> **EXERCISE BRIEF**
Your answer must be every line of the data below that holds the string "label", copied exactly.
◆ ◆ ◆ ◆ ◆
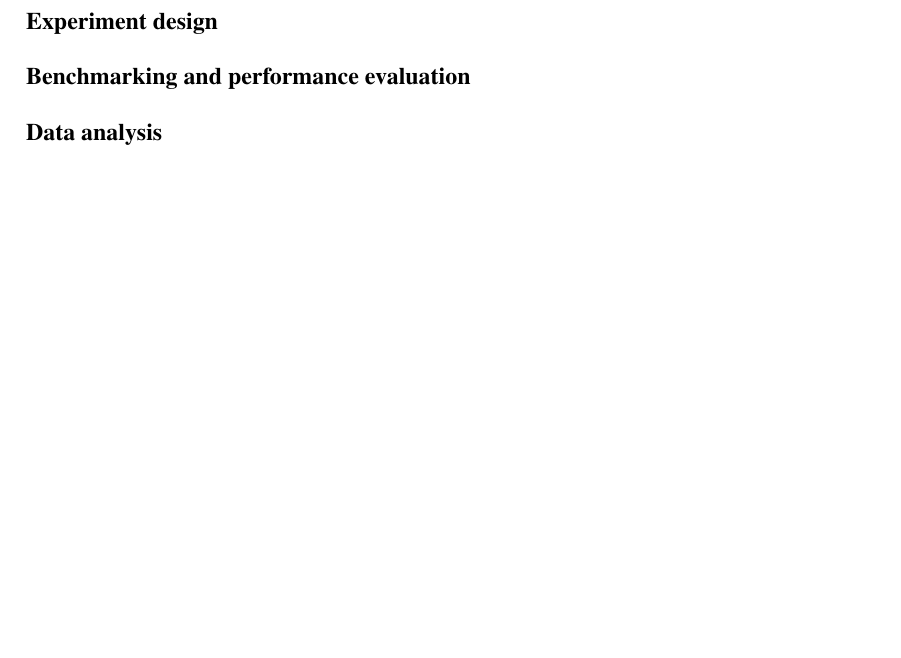
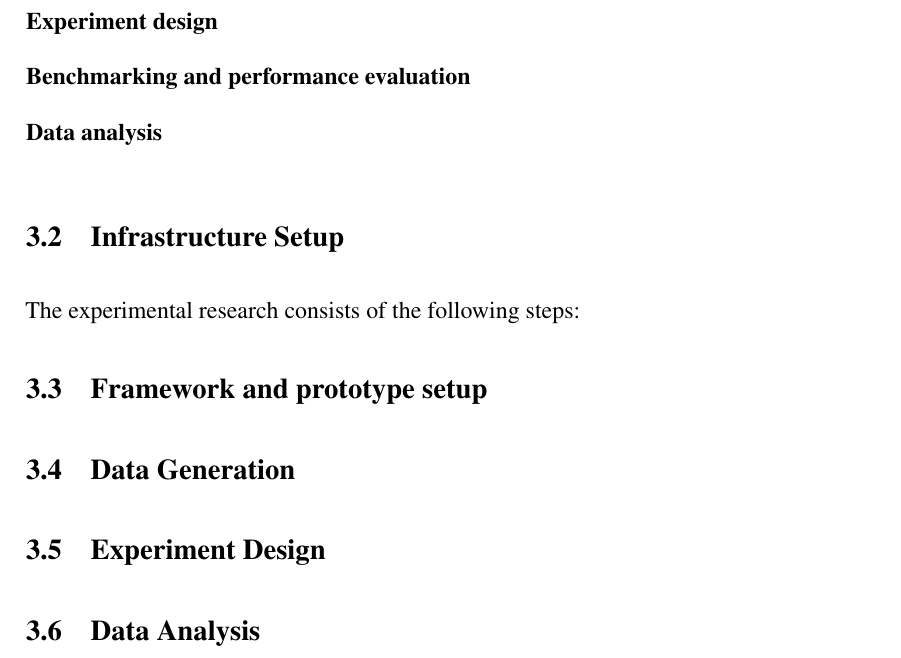
Before and after one commit to modulus100/stateful-streaming-masters-thesis, a LaTeX thesis (main.tex, which reads chapters/methodology.tex): part of page 33 of 39, cut so that both start at the same text, the shorter picture padded with empty space. Compiled offline with pdfLaTeX.

Commit message:
methodology structure init

```diff
--- a/chapters/methodology.tex
+++ b/chapters/methodology.tex
@@ -16,3 +16,19 @@ The experimental research consists of the following steps:
     \item[Benchmarking and performance evaluation]
     \item[Data analysis]
 \end{description}
+
+
+\section{Infrastructure Setup}\label{sec:infrastructure-setup}
+The experimental research consists of the following steps:
+
+
+\section{Framework and prototype setup}\label{sec:framework-and-prototype-setup}
+
+
+\section{Data Generation}\label{sec:data-generation}
+
+
+\section{Experiment Design}\label{sec:experiment-design}
+
+
+\section{Data Analysis}\label{sec:data-analysis}
```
◆ ◆ ◆ ◆ ◆
> **TASK ANSWER**
+\section{Infrastructure Setup}\label{sec:infrastructure-setup}
+\section{Framework and prototype setup}\label{sec:framework-and-prototype-setup}
+\section{Data Generation}\label{sec:data-generation}
+\section{Experiment Design}\label{sec:experiment-design}
+\section{Data Analysis}\label{sec:data-analysis}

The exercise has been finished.